The surviving boys are with their mother's parents, the pastor said. A trucker who came upon the scene found the two of them alive and put them in his truck, where they fell asleep, he said, and they were "kept warm" there until the officials arrived.
"They're very sweet, very intelligent little boys," he said.
The family was "mission-minded," the pastor said, explaining that two of the couple's other children are missionaries in Brazil, and a son, Johnny, died on a mission trip to the Ukraine three years ago, he said.
"You can see that John's heart was to have his children in the work of the Lord," Kauffman said.
The NTSB will begin an investigation into the wreck Saturday morning, spokesman Peter Knudson said.

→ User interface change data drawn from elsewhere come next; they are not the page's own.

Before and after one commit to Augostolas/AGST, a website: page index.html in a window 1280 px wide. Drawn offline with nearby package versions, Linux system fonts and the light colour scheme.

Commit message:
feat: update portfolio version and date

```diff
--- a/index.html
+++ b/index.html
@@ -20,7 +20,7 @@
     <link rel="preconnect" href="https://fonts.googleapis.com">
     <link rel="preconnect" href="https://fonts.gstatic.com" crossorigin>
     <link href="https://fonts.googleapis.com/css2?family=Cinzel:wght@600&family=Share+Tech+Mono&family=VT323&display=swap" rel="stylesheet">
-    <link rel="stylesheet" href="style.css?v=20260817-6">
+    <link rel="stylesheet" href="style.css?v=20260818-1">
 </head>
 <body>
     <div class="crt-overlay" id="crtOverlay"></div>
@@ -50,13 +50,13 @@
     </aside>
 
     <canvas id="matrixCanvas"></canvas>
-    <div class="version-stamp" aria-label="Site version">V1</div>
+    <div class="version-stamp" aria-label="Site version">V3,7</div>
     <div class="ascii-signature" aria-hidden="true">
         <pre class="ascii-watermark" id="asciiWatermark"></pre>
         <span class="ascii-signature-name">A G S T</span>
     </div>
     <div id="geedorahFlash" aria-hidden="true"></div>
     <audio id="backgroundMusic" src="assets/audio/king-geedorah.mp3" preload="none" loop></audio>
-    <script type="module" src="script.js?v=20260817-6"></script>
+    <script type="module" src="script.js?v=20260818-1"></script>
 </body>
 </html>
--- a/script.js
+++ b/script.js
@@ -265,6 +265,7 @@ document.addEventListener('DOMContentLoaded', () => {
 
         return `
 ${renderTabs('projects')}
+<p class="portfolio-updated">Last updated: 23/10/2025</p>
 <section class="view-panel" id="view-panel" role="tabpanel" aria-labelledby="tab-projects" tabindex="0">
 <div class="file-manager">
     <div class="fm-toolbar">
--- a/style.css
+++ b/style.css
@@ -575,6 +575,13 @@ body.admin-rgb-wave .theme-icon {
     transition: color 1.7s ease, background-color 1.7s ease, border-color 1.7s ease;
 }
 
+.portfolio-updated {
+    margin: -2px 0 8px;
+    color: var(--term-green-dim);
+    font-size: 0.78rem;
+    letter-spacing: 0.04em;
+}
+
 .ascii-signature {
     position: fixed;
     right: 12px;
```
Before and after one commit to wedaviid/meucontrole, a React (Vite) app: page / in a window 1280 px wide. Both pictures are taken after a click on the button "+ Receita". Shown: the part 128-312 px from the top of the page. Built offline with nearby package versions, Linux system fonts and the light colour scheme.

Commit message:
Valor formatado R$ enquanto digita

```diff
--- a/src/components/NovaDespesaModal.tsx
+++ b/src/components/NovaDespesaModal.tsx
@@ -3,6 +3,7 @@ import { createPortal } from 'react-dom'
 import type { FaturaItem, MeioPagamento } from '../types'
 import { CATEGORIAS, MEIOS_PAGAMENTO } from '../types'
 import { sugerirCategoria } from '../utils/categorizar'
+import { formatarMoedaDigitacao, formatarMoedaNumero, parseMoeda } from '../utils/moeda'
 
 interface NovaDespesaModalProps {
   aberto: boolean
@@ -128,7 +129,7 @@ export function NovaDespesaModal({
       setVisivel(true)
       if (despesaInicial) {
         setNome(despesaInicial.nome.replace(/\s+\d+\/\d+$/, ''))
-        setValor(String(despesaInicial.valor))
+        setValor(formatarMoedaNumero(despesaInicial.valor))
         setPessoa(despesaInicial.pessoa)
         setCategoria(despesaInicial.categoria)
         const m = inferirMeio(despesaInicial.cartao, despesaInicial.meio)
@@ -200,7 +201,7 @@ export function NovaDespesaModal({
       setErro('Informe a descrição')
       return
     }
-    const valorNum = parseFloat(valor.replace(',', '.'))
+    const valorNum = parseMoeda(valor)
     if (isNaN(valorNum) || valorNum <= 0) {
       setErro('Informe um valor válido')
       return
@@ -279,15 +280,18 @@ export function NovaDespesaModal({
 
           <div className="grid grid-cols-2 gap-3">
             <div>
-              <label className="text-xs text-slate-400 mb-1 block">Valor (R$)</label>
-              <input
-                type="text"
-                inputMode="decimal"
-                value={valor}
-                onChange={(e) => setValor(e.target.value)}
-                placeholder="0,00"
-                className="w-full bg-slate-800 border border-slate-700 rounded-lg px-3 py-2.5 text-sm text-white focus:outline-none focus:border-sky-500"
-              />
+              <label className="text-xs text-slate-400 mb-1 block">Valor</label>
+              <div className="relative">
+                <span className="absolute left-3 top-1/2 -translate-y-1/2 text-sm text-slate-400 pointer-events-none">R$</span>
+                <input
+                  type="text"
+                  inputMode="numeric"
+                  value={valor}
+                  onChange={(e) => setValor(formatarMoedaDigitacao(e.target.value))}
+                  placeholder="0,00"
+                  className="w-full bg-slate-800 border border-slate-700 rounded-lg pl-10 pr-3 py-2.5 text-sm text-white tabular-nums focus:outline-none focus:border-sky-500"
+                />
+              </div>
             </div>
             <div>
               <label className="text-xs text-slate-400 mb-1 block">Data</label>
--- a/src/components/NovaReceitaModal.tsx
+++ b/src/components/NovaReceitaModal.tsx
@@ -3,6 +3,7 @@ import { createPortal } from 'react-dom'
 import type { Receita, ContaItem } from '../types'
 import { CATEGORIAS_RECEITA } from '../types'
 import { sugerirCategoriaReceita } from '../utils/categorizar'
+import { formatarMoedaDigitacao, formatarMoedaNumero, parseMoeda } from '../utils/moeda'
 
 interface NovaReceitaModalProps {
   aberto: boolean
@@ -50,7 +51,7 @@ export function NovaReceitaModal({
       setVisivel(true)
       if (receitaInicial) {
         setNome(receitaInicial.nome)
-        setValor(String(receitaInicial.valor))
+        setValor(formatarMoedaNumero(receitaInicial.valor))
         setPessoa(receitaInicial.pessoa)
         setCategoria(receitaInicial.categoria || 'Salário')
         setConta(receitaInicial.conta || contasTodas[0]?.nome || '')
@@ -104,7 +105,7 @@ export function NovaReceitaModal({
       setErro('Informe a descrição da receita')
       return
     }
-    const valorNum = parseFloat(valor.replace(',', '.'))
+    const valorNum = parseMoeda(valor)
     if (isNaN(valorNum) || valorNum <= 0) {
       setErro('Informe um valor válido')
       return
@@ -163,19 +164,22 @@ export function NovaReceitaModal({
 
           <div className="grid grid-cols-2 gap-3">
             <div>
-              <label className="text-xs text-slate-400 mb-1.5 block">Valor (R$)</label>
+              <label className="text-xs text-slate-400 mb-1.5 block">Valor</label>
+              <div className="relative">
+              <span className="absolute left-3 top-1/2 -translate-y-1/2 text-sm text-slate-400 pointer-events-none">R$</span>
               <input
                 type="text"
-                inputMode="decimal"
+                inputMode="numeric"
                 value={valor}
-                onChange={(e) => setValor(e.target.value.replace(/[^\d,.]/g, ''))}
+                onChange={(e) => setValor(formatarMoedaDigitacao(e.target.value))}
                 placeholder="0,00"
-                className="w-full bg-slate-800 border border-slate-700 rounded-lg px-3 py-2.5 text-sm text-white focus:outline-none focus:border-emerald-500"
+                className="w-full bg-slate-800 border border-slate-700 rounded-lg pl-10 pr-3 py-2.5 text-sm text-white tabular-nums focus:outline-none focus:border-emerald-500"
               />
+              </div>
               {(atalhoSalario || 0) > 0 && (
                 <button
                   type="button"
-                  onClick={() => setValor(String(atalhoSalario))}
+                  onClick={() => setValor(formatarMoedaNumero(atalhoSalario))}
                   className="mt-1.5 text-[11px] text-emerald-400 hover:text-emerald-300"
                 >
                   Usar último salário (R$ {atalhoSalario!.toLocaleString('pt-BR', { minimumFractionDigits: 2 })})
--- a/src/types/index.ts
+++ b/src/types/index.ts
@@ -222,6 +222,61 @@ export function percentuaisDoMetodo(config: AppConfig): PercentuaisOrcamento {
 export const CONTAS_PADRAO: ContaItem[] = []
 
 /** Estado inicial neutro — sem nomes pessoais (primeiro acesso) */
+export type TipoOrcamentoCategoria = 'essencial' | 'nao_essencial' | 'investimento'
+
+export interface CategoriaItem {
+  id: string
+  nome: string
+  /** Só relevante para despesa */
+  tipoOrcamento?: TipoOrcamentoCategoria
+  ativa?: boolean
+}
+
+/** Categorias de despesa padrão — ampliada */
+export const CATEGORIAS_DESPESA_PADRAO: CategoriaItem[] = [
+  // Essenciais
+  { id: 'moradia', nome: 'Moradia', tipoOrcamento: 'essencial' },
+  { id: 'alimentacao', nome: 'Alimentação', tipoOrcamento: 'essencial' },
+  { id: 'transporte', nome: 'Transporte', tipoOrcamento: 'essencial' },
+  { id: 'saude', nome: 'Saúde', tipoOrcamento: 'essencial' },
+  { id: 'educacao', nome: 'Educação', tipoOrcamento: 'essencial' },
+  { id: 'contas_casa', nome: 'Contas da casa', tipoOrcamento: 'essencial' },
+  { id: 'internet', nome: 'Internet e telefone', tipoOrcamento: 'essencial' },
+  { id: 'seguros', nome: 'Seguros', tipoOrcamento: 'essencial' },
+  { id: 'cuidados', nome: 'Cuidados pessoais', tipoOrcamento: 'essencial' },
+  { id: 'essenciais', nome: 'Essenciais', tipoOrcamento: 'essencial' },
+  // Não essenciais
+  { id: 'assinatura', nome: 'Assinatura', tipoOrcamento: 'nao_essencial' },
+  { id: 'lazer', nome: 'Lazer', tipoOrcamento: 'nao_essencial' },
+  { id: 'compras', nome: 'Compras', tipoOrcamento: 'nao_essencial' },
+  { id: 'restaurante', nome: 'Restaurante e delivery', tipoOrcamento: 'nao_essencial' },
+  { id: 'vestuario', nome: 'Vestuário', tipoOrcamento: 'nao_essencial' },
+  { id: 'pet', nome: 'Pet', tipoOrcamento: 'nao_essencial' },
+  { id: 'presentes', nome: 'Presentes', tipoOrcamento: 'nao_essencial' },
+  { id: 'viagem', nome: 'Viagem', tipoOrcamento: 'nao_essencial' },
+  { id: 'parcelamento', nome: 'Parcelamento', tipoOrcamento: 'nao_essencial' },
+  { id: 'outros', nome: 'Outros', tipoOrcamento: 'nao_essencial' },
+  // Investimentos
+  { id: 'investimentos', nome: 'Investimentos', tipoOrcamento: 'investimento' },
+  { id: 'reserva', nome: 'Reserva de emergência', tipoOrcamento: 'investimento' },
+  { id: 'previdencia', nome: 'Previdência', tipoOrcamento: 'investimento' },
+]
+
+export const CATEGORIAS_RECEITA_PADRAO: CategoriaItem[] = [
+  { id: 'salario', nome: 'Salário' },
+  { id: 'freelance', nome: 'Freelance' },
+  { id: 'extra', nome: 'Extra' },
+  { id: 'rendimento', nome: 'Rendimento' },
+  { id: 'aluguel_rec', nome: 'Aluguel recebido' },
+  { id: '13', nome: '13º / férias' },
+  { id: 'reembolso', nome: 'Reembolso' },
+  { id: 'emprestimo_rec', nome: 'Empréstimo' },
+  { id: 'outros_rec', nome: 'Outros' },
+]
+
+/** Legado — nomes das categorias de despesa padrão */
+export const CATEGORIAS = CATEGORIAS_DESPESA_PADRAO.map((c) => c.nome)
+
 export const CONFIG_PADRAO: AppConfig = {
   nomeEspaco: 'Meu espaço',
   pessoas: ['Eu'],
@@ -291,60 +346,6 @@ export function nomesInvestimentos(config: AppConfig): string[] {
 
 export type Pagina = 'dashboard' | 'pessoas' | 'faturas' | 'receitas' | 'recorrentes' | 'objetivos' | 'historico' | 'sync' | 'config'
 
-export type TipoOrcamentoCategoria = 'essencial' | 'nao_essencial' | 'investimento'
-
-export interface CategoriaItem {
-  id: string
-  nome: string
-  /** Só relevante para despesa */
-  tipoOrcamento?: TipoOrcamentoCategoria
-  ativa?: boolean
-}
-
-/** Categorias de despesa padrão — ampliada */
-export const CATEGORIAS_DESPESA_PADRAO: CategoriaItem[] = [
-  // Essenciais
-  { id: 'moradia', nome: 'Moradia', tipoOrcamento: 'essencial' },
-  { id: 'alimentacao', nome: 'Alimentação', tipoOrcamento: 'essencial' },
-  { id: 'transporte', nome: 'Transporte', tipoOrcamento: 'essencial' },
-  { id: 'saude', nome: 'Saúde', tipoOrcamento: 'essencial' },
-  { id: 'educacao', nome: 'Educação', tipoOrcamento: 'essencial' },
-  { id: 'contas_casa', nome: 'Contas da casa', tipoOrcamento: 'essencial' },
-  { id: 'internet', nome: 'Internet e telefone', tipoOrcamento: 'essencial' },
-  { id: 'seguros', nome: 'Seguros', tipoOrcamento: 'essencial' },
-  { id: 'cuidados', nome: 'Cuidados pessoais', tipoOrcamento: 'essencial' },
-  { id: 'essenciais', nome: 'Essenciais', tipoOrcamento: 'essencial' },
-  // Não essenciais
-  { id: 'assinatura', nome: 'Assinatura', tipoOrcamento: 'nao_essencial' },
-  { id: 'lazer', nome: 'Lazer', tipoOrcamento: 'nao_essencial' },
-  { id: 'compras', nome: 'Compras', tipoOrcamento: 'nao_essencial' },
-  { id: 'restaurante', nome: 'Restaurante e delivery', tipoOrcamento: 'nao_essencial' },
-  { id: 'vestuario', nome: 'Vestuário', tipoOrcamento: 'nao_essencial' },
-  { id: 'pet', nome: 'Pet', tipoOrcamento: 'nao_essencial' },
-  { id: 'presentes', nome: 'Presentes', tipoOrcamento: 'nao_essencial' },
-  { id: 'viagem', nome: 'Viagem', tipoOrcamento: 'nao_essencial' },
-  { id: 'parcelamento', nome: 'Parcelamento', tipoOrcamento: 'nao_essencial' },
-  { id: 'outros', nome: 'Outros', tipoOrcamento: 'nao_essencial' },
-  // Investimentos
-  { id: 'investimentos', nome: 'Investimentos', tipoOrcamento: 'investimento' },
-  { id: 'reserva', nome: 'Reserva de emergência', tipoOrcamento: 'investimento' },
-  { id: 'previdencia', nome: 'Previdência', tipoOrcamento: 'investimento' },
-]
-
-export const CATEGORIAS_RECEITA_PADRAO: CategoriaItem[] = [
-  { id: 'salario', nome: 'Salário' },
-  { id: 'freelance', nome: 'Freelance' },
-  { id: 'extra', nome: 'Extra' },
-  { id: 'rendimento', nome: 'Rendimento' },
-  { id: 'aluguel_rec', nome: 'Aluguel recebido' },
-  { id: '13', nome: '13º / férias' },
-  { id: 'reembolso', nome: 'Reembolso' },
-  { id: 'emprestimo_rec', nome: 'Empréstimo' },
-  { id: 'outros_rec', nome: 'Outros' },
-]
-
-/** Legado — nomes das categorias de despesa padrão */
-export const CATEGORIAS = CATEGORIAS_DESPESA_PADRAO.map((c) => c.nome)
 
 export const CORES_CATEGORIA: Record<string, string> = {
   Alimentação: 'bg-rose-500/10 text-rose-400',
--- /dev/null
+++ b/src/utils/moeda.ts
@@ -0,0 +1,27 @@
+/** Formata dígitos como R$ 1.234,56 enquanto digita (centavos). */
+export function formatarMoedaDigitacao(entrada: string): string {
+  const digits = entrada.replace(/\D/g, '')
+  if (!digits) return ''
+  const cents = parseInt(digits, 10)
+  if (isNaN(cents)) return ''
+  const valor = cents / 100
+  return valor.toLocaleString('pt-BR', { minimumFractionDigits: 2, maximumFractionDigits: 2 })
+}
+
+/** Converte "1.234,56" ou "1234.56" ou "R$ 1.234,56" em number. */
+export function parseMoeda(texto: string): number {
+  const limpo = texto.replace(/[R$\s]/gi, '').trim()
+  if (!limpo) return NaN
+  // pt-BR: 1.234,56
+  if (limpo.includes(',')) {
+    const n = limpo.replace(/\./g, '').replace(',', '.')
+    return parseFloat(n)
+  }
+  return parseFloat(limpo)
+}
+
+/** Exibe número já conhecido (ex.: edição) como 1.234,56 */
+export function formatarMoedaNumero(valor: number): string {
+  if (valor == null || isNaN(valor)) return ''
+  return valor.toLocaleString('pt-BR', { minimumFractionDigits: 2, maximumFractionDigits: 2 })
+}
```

"It's so early in the investigation, so we've ruled nothing out, but we do know the tractor-trailer did leave the roadway and crossed the barrier. We do know that happened, we don't know why it occurred," he said. "We've got a lot of work to do."
The wreck happened between 5:30 a.m. and 6 a.m. at mile marker 63 on Interstate 65, roughly 40 miles northwest of Bowling Green, near Mammoth Cave National Park, said Lt. David Jude, a spokesman for the Kentucky State Police.
Authorities briefly closed the southbound lanes of Interstate-65 so medical helicopters could land, but those lanes soon reopened. The northbound lanes remained closed early Friday afternoon, Jude said.
Kentucky Gov. Steve Beshear offered his condolences. He said his office was in contact with emergency personnel and will follow the investigation.
"Today and the days that follow will be very difficult for these families and the surrounding community," he said. "Our entire state grieves with the community and all the families will remain in our thoughts and prayers."
Meanwhile, members of the tight-knit Mennonite community where most of the victims came from were trying to come to terms with the deaths.
"Life will go on, but it'll be difficult," said Kai Steinmann, a neighbor and friend of the Eshes. "For us as a community, I think it's going to mean that a big piece of us is gone."
Steinmann, 25, described the Mennonite community as a "largely construction-oriented" group of about 100 people that formed 10 years ago.
The night before the accident, Steinmann said the Eshe family attended a church meeting with other members of the community, expressing excitement over the wedding and requesting prayers for safe travel.
"We will accept it as the will of God," Steinmann said. "This isn't an accident, God knew this from the beginning and that will be one of the beginning things that the community will do, accept it as the will of God."
The CNN Wire Staff contributed to this report.